Here is another solid article from Jay King, who represented Celtics Central at the game.
Through this dark spell, the Celtics remain optimistic.
The last few weeks have been bleak. Marred by injuries, poor effort, and underwhelming performances, the Boston Celtics have suffered through an 11-game stretch more fit for the Minnesota Timberwolves than one of the NBA’s elite. The 4-7 drought that has followed Boston’s gutsy Christmas-Day performance in Orlando has even left some declaring the Celtics window of opportunity closed.
Count the Celtics unconvinced.
“I’m not worried about it at all, man,” said Rasheed Wallace, “because each team in this league goes through some pitfalls at some point during the season. No one has a perfect season where everything goes right for them on defense or offense.
“It’s not like that. You know you’re going to have some pitfalls and some trials and tribulations throughout the season. But the key of a good team is [to] focus on the main goal and make it better.”
For the Celtics, the main goal is to win an NBA championship. Anything else, and this season will be considered a failure.
As it is right now, the Celtics aren’t ready to compete for the Larry O’Brien Trophy. With three home losses in a row, they’re playing more like a team destined for an early-round playoff exit.
One could blame some of their struggles on the absence of Kevin Garnett, but they’ve had success without him in the past, and now shouldn’t be any different.
“We’ve been without Kevin; we won games last year,” said Paul Pierce. “That’s not an excuse.”
While Garnett’s return will likely help solve — or at least hide — the problems, Boston needs more than the Big Ticket; it needs focus.

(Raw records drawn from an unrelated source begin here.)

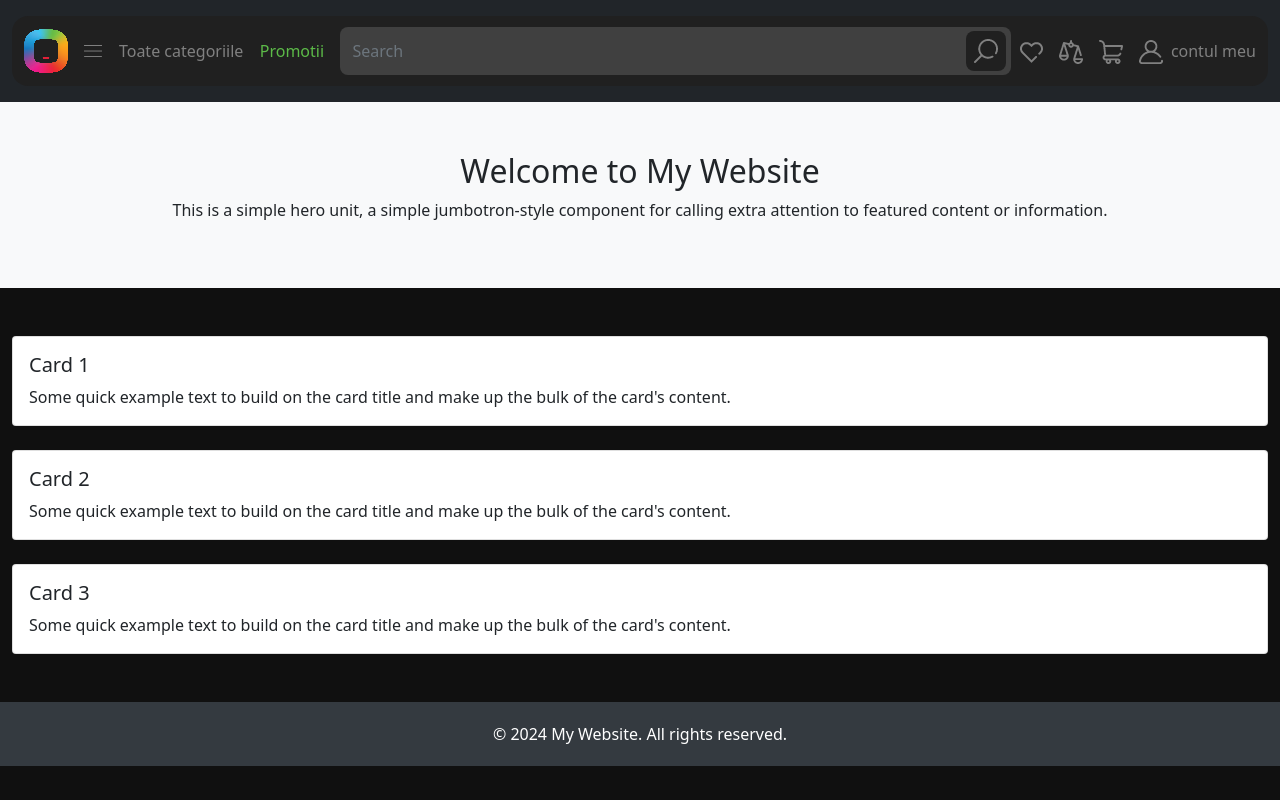
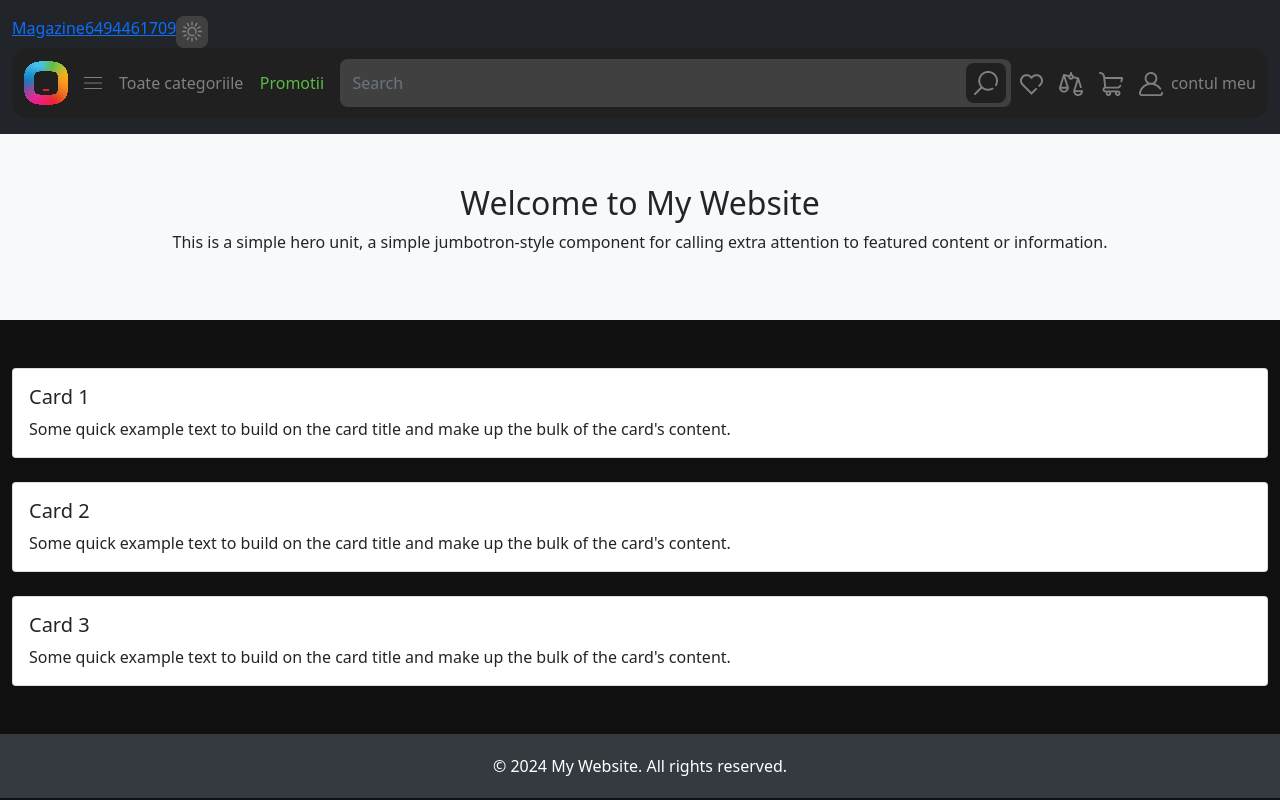
Before and after one commit to DenisMoldovanu/HomeWork, a plain HTML site: page index.html in a window 1280 px wide. Drawn offline with nearby package versions, Linux system fonts and the light colour scheme.

Commit message:
set header controls

```diff
--- a/index.html
+++ b/index.html
@@ -18,6 +18,15 @@
 	<!-- Header -->
 	<header class="bg-dark text-white py-3">
 		<div class="container container-custom">
+			<div class="controls-container">
+				<div class="d-flex">
+					<a href="">Magazine</a>
+					<a href="tel:+6494461709">6494461709</a>
+					<div class="theme-control">
+						<img src="./img/themecolor.png" alt="">
+					</div>
+				</div>
+			</div>
 			<nav class="navbar navbar-expand-lg  navbar-dark">
 				<div class="container-fluid">
 					<a class="navbar-brand" href="#"><img src="./img/logo.png" alt=""></a>
```
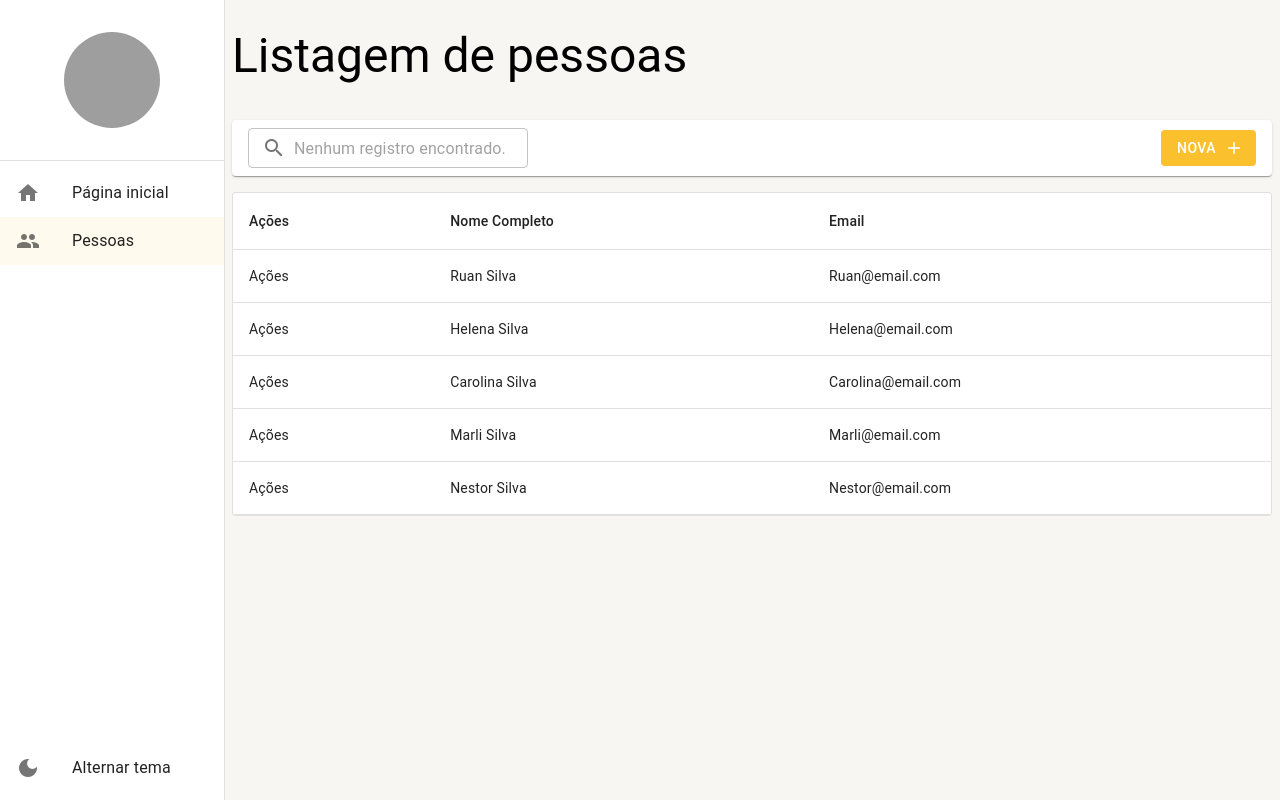
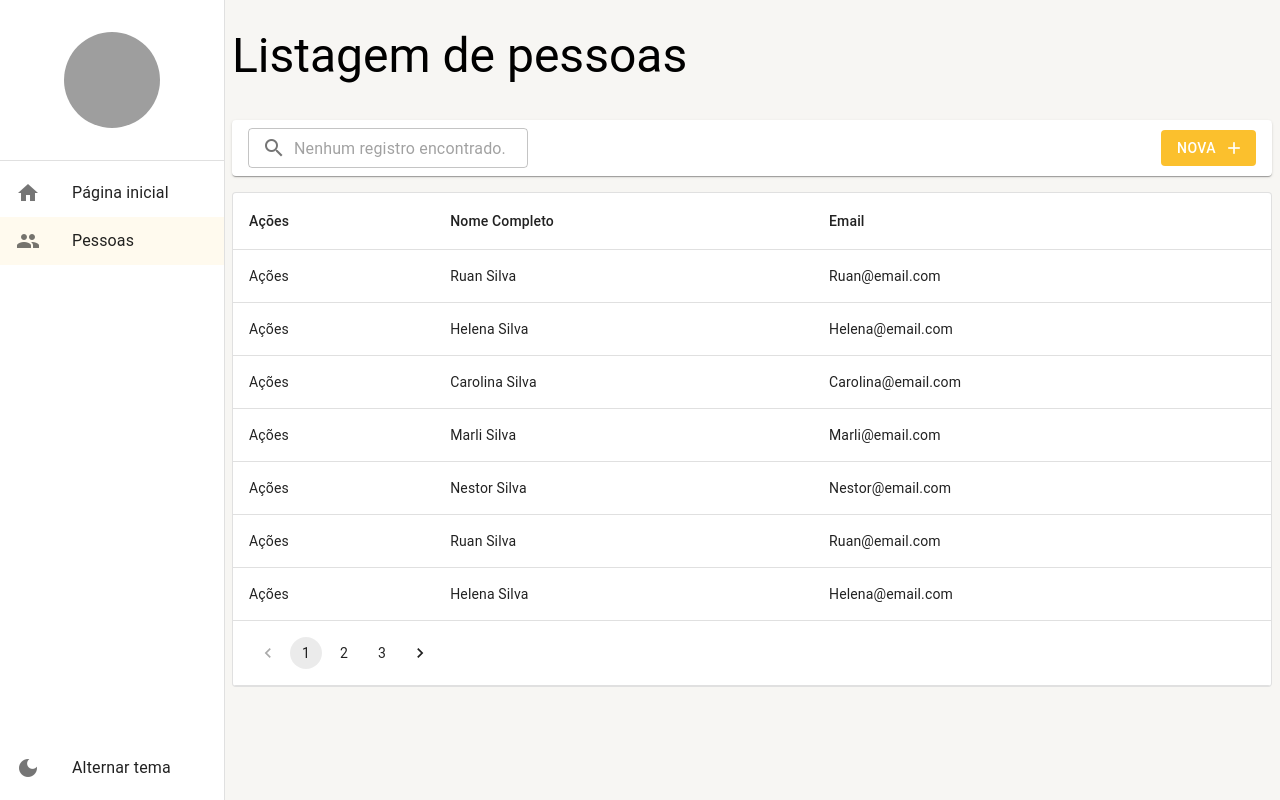
Before and after one commit to RuanF7/materialui-typescript, a React (Create React App) app: page /pessoas in a window 1280 px wide. Built offline with nearby package versions, Linux system fonts and the light colour scheme; data requests are answered from the project's data file; grey boxes are pictures that could not be loaded.

Commit message:
feat: Numero de items por pagina

```diff
--- a/mock/database.json
+++ b/mock/database.json
@@ -29,7 +29,66 @@
       "cidadeId": 1,
       "email": "Nestor@email.com",
       "nomeCompleto": "Nestor Silva"
+    },
+    {
+      "id":6,
+      "cidadeId": 1,
+      "email": "Ruan@email.com",
+      "nomeCompleto": "Ruan Silva"
+    },
+    {
+      "id":7,
+      "cidadeId": 1,
+      "email": "Helena@email.com",
+      "nomeCompleto": "Helena Silva"
+    },
+    {
+      "id":8,
+      "cidadeId": 1,
+      "email": "Carolina@email.com",
+      "nomeCompleto": "Carolina Silva"
+    },
+    {
+      "id":9,
+      "cidadeId": 1,
+      "email": "Marli@email.com",
+      "nomeCompleto": "Marli Silva"
+    },
+    {
+      "id":10,
+      "cidadeId": 1,
+      "email": "Nestor@email.com",
+      "nomeCompleto": "Nestor Silva"
+    },
+    {
+      "id":11,
+      "cidadeId": 1,
+      "email": "Ruan@email.com",
+      "nomeCompleto": "Ruan Silva"
+    },
+    {
+      "id":12,
+      "cidadeId": 1,
+      "email": "Helena@email.com",
+      "nomeCompleto": "Helena Silva"
+    },
+    {
+      "id":13,
+      "cidadeId": 1,
+      "email": "Carolina@email.com",
+      "nomeCompleto": "Carolina Silva"
+    },
+    {
+      "id":14,
+      "cidadeId": 1,
+      "email": "Marli@email.com",
+      "nomeCompleto": "Marli Silva"
+    },
+    {
+      "id":15,
+      "cidadeId": 1,
+      "email": "Nestor@email.com",
+      "nomeCompleto": "Nestor Silva"
     }
-
   ]
 }
--- a/src/pages/cidades/ListagemDePessoas.tsx
+++ b/src/pages/cidades/ListagemDePessoas.tsx
@@ -1,5 +1,5 @@
 import { useEffect, useMemo, useState } from 'react';
-import { LinearProgress, Paper, Table, TableBody, TableCell, TableContainer, TableFooter, TableHead, TableRow } from '@mui/material';
+import { LinearProgress, Pagination, Paper, Table, TableBody, TableCell, TableContainer, TableFooter, TableHead, TableRow } from '@mui/material';
 import { useSearchParams } from 'react-router-dom';
 
 import { IListagemPessoa, PessoasService } from '../../shared/services/pessoas/PessoasService';
@@ -21,12 +21,17 @@ export const ListagemDePessoas: React.FC = () => {
     return searchParams.get('busca') || '';
   }, [searchParams]);
 
+  const pagina = useMemo(() => {
+    return Number(searchParams.get('pagina') || '1');
+  }, [searchParams]);
+
+
 
   useEffect(() => {
     setIsLoading(true);
 
     debounce(() => {
-      PessoasService.getAll(1, busca)
+      PessoasService.getAll(pagina, busca)
         .then((result) => {
           setIsLoading(false);
 
@@ -40,7 +45,7 @@ export const ListagemDePessoas: React.FC = () => {
           }
         });
     });
-  }, [busca]);
+  }, [busca, pagina]);
 
   return (
     <LayoutBaseDePagina
@@ -50,7 +55,7 @@ export const ListagemDePessoas: React.FC = () => {
           mostrarInputBusca
           textoBotaoNovo="Nova"
           textoDaBusca={busca}
-          aoMudarTextoDeBusca={texto => setSearchParams({ busca: texto }, { replace: true })}
+          aoMudarTextoDeBusca={texto => setSearchParams({ busca: texto, pagina: '1' }, { replace: true })}
         />
       }
     >
@@ -86,6 +91,17 @@ export const ListagemDePessoas: React.FC = () => {
                 </TableCell>
               </TableRow>
             )}
+            {(totalCount > 0 && totalCount > Environment.LIMITE_DE_LINHAS) && (
+              <TableRow>
+                <TableCell colSpan={3}>
+                  <Pagination
+                    page={pagina}
+                    count={Math.ceil(totalCount / Environment.LIMITE_DE_LINHAS)}
+                    onChange={(_, newPage) => setSearchParams({ busca, pagina: newPage.toString() }, { replace: true })}
+                  />
+                </TableCell>
+              </TableRow>
+            )}
           </TableFooter>
         </Table>
       </TableContainer>
--- a/src/shared/environment/index.ts
+++ b/src/shared/environment/index.ts
@@ -4,7 +4,7 @@ export const Environment = {
   /**
    * Define a quantidade de linhas a ser carregada por padrão na listagem
    */
-  LIMITE_DE_LINHAS: 10,
+  LIMITE_DE_LINHAS: 7,
   /**
    * Placeholder exibido nas inputs
    */
```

That focus hasn’t been there in recent losses, but Ray Allen believes this bump in the road — extended though it may be — will only help the Celtics in the long run.
“Kevin’s been out, Paul’s been out, Sheed’s been out little bit,” Allen said. “I think, for the long run, that’s ultimately what’s the better thing for this team. I think we’re building a lot of resilience.”
Allen noted that everything a team experiences helps shape it as the season goes on.
“Losing [three games] to Atlanta in the first round of the  playoffs, I think it helped us in Detroit later on in the playoffs.
“You know, those things, we don’t forget. Those are lessons that we learn throughout the course of the season.”
Lessons that will ultimately make Boston a better team. Even if, right now, it’s hard to see the benefits of losing seven games in just 24 games.
“When we get into March, and April, and then May, we think about everything that we went through,” Allen said.
“Our bodies still remember it. You remember those things, and it does help you push forward and deal with the circumstances that are in front of you.”
To Allen, one thing stands out as what the Celtics need to change.
“Consistency in what we’re doing is the ultimate objective.”